Family affair at Dayton Valley
DAYTON – The annual Dayton Valley PGA Qualifier at Dayton Valley Golf Club has turned into a family affair for the Wiebes.
Mark Wiebe won five events as a professional, three on the Champions Tour and two on the PGA Tour. His son, 23-year-old Gunner, is competing this week at Dayton, and mom Cathy is toting her son’s bags with dad looking on.
Gunner Wiebe, who played college golf at the University of San Diego, is sitting in a fourth-place tie at 5-under-par 139 following a second-round 69. He trails second-round leader Oliver Fisher by three shots entering today’s third round.
The top 19 and ties move on to the second stage in November.
Wiebe credits part of his early success to a visit to Dayton a couple of weeks ago. He played a morning round one day and an afternoon round the next to get a complete look at the course in different conditions.

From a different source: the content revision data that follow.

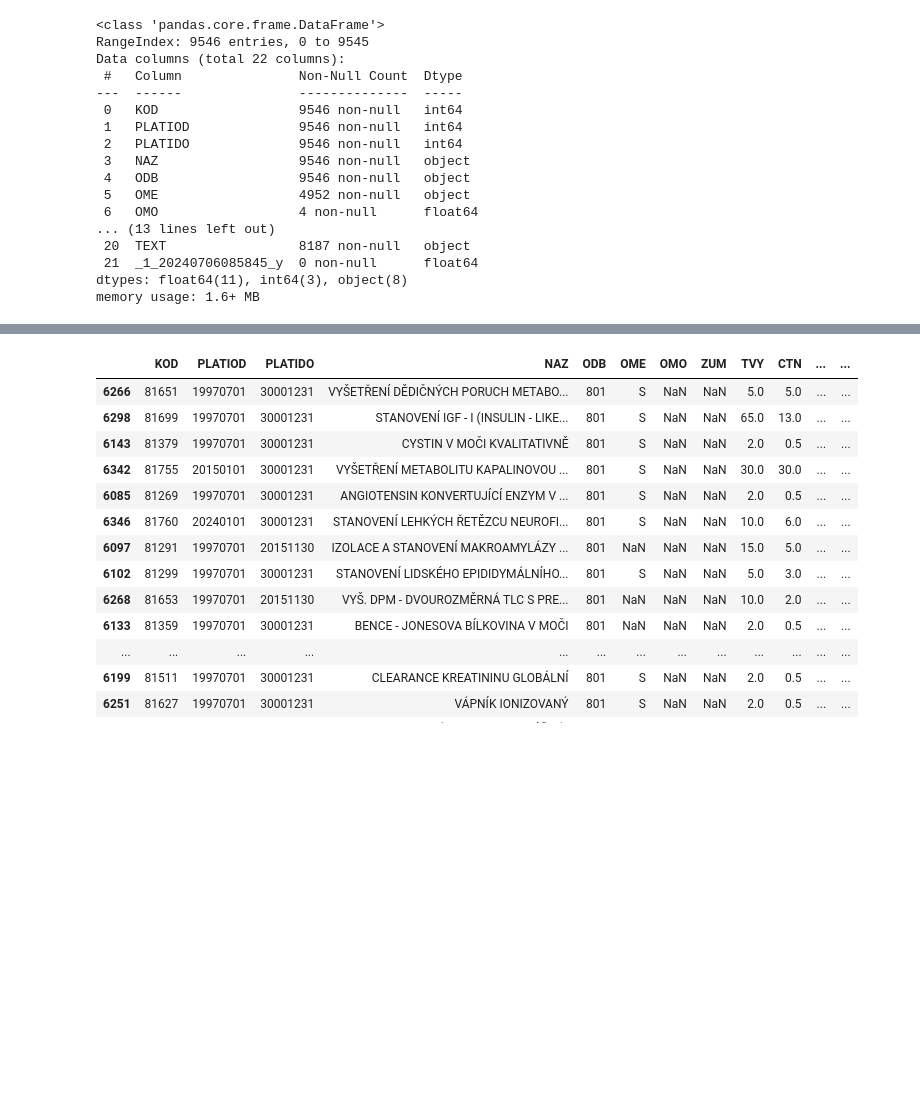
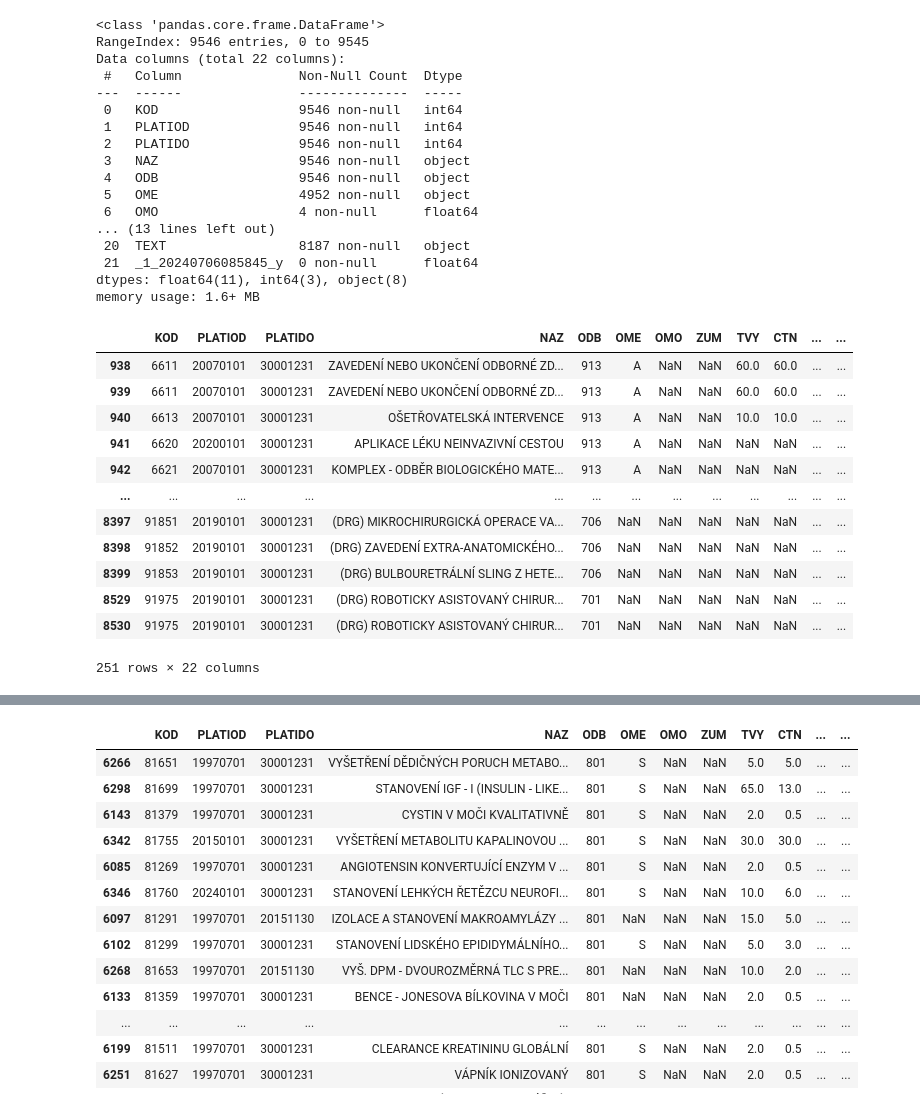
Before and after one commit to rmilosic/cody, a Jupyter notebook: rok.ipynb, the cells around one changed output, grey strips where cells are left out. Cells and saved outputs as stored; diff of their text form; code cells hidden in the pictures; blank space fills up the shorter version.

```diff
--- a/rok.ipynb
+++ b/rok.ipynb
@@ -27,0 +47,20 @@ memory usage: 1.6+ MB
+# %%
+odb_df_filtered = pd.read_csv("data/ciselniky/odbornosti_filter.csv", encoding="utf-8", dtype={"KOD": str, "NAZ": str})
+# %%
+vykony_df_filtered_by_odb = kody_df[kody_df["ODB"].astype(str).isin(odb_df_filtered["KOD"])]
+# %%
+vykony_df_filtered_by_odb
+# %% [output]
+|  | KOD | PLATIOD | PLATIDO | NAZ | ODB | OME | OMO | ZUM | TVY | CTN | ... | ... |
+| 938 | 6611 | 20070101 | 30001231 | ZAVEDENÍ NEBO UKONČENÍ ODBORNÉ ZD... | 913 | A | NaN | NaN | 60.0 | 60.0 | ... | ... |
+| 939 | 6611 | 20070101 | 30001231 | ZAVEDENÍ NEBO UKONČENÍ ODBORNÉ ZD... | 913 | A | NaN | NaN | 60.0 | 60.0 | ... | ... |
+| 940 | 6613 | 20070101 | 30001231 | OŠETŘOVATELSKÁ INTERVENCE | 913 | A | NaN | NaN | 10.0 | 10.0 | ... | ... |
+| 941 | 6620 | 20200101 | 30001231 | APLIKACE LÉKU NEINVAZIVNÍ CESTOU | 913 | A | NaN | NaN | NaN | NaN | ... | ... |
+| 942 | 6621 | 20070101 | 30001231 | KOMPLEX - ODBĚR BIOLOGICKÉHO MATE... | 913 | A | NaN | NaN | NaN | NaN | ... | ... |
+| ... | ... | ... | ... | ... | ... | ... | ... | ... | ... | ... | ... | ... |
+| 8397 | 91851 | 20190101 | 30001231 | (DRG) MIKROCHIRURGICKÁ OPERACE VA... | 706 | NaN | NaN | NaN | NaN | NaN | ... | ... |
+| 8398 | 91852 | 20190101 | 30001231 | (DRG) ZAVEDENÍ EXTRA-ANATOMICKÉHO... | 706 | NaN | NaN | NaN | NaN | NaN | ... | ... |
+| 8399 | 91853 | 20190101 | 30001231 | (DRG) BULBOURETRÁLNÍ SLING Z HETE... | 706 | NaN | NaN | NaN | NaN | NaN | ... | ... |
+| 8529 | 91975 | 20190101 | 30001231 | (DRG) ROBOTICKY ASISTOVANÝ CHIRUR... | 701 | NaN | NaN | NaN | NaN | NaN | ... | ... |
+| 8530 | 91975 | 20190101 | 30001231 | (DRG) ROBOTICKY ASISTOVANÝ CHIRUR... | 701 | NaN | NaN | NaN | NaN | NaN | ... | ... |
+251 rows × 22 columns
```
Also changed, not shown: parts of 13 cells of this notebook, 11 other files.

“It certainly didn’t hurt,” the younger Wiebe said. “I already knew my strategy coming in; how far I needed to hit the ball off the tee. I only played nine holes on Sunday and Monday. I just wanted to conserve my strength.”
Wiebe recorded an eagle, two birdies and a bogey over the par-72 7,218-yard layout. The weather was a more favorable on Wednesday than it was on Tuesday.
After starting with a par on No. 10, Wiebe recorded a two-putt birdie on the par-5 11th. Following a par on No. 12, he chipped in for birdie on No. 13 to go 2-under-par. Wiebe parred 14 through 18.
He made it seven straight pars when he parred Nos. 1 and 2. On the par-5 third hole, Wiebe had 184 to the pin and a little wind with him. He knocked it 2 inches from the hole and tapped in for an eagle to go 4-under. After a par at No. 5, he registered his only bogey on No. 6, a par-3. He finished the round with three straight pars.
He enters the final 36 holes with a good chance to move on, but he won’t be doing any scoreboard watching.
“The less I think about it the better I’ll be,” the younger Wiebe said. “I’m working on that (the mental part) with a Dr. Graham, and she’s doing a good job. I’ve already got questions to ask her about today.”
And, to help Gunner with any stress is good ole Mom.
“She’s doing great,” Wiebe said. “She’s caddied for me before at the Colorado Open where I finished second. She is always positive. She never says anything negative.
“I have a high level of comfort when she’s out there. We’re a tight family. My two sisters, myself, my dad and mom; we like spending time together.”
The younger Wiebe wasn’t a golf-only sort of kid growing up, according to his dad.
“There were so many sports,” said Mark Wiebe, watching his son sign his scorecard after a second-round 69. “There was soccer, basketball, baseball, golf and football. He was like me in that respect.
“He was playing junior golf when he was 9 or 10. When he was young I would take him into the locker room with me. He went everywhere with me. The girls (two daughters) couldn’t go because it was a boys locker room.”
Gunner remembers a rain delay at the TPC at Sawgrass where everybody was in the locker room, and he started making putts into a makeshift hole with his dad and others looking on.
“My dad said, ‘I told you he was good’,” the younger Wiebe recalled.
Gunner pointed out that he actually tried lacrosse and hockey, too.
By the time Gunner had reached high school, he had whittled his sports down to basketball and golf.
“I didn’t think I was good enough (to move) in basketball, maybe a small Division III school,” Wiebe said. “It was pretty late in my junior year I figured I was good enough. My mom and dad always told me I was, but until you see results you think they are saying it because they’re your mom and dad.”
There are obviously certain advantages to being the son of a professional golfer, and Gunner doesn’t deny that. He got to rub shoulders with guys like Justin Leonard, Jeff Sluman and Jay Delsing, who is one of Mark Wiebe’s best friends on tour. Not many kids get to talk about that.
It does, however, have its pitfalls. It’s readily expected that you will be as good as your father; to dominate at all levels.
“When I was younger I definitely felt the pressure,” the younger Wiebe said. “I was Mark’s son or Wiebe’s kid. After I got through college I started to make my own path.”